What the exercise asks » Write the records out again, precisely as they stand.

Information provided »
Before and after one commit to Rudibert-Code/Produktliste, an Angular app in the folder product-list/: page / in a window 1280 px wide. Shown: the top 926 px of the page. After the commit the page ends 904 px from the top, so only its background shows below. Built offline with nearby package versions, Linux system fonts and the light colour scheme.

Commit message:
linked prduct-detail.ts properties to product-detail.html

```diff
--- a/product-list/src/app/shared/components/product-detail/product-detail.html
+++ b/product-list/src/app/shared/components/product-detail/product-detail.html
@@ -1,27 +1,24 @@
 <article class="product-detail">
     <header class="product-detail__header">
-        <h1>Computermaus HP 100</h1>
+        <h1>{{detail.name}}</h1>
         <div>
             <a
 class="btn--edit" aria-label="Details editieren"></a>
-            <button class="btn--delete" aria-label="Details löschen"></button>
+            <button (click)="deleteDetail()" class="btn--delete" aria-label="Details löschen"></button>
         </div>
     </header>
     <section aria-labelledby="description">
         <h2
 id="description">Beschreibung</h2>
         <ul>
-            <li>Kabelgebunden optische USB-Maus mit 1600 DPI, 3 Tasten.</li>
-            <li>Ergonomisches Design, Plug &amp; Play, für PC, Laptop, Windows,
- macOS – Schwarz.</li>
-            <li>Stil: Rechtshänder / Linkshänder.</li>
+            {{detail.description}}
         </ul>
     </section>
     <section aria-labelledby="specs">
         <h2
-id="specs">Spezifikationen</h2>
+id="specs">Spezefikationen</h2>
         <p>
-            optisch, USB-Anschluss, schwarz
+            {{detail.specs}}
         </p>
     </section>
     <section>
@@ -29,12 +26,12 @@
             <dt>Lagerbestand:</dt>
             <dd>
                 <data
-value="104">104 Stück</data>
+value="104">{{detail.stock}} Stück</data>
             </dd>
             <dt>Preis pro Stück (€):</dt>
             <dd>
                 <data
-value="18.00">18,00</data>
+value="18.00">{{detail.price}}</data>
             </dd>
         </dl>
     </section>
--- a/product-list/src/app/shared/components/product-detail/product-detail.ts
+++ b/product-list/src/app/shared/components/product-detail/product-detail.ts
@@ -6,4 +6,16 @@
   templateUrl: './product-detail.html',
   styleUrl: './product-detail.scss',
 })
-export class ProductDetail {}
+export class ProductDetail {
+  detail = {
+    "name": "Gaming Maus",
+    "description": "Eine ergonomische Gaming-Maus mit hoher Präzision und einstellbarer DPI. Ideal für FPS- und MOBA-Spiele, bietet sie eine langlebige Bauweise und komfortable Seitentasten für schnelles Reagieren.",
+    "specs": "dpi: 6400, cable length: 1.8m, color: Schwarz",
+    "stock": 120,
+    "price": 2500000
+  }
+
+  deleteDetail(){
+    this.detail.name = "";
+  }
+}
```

Expected output »
Before and after one commit to Rudibert-Code/Produktliste, an Angular app in the folder product-list/: page / in a window 1280 px wide. Shown: the top 926 px of the page. After the commit the page ends 904 px from the top, so only its background shows below. Built offline with nearby package versions, Linux system fonts and the light colour scheme.

Commit message:
linked prduct-detail.ts properties to product-detail.html

```diff
--- a/product-list/src/app/shared/components/product-detail/product-detail.html
+++ b/product-list/src/app/shared/components/product-detail/product-detail.html
@@ -1,27 +1,24 @@
 <article class="product-detail">
     <header class="product-detail__header">
-        <h1>Computermaus HP 100</h1>
+        <h1>{{detail.name}}</h1>
         <div>
             <a
 class="btn--edit" aria-label="Details editieren"></a>
-            <button class="btn--delete" aria-label="Details löschen"></button>
+            <button (click)="deleteDetail()" class="btn--delete" aria-label="Details löschen"></button>
         </div>
     </header>
     <section aria-labelledby="description">
         <h2
 id="description">Beschreibung</h2>
         <ul>
-            <li>Kabelgebunden optische USB-Maus mit 1600 DPI, 3 Tasten.</li>
-            <li>Ergonomisches Design, Plug &amp; Play, für PC, Laptop, Windows,
- macOS – Schwarz.</li>
-            <li>Stil: Rechtshänder / Linkshänder.</li>
+            {{detail.description}}
         </ul>
     </section>
     <section aria-labelledby="specs">
         <h2
-id="specs">Spezifikationen</h2>
+id="specs">Spezefikationen</h2>
         <p>
-            optisch, USB-Anschluss, schwarz
+            {{detail.specs}}
         </p>
     </section>
     <section>
@@ -29,12 +26,12 @@
             <dt>Lagerbestand:</dt>
             <dd>
                 <data
-value="104">104 Stück</data>
+value="104">{{detail.stock}} Stück</data>
             </dd>
             <dt>Preis pro Stück (€):</dt>
             <dd>
                 <data
-value="18.00">18,00</data>
+value="18.00">{{detail.price}}</data>
             </dd>
         </dl>
     </section>
--- a/product-list/src/app/shared/components/product-detail/product-detail.ts
+++ b/product-list/src/app/shared/components/product-detail/product-detail.ts
@@ -6,4 +6,16 @@
   templateUrl: './product-detail.html',
   styleUrl: './product-detail.scss',
 })
-export class ProductDetail {}
+export class ProductDetail {
+  detail = {
+    "name": "Gaming Maus",
+    "description": "Eine ergonomische Gaming-Maus mit hoher Präzision und einstellbarer DPI. Ideal für FPS- und MOBA-Spiele, bietet sie eine langlebige Bauweise und komfortable Seitentasten für schnelles Reagieren.",
+    "specs": "dpi: 6400, cable length: 1.8m, color: Schwarz",
+    "stock": 120,
+    "price": 2500000
+  }
+
+  deleteDetail(){
+    this.detail.name = "";
+  }
+}
```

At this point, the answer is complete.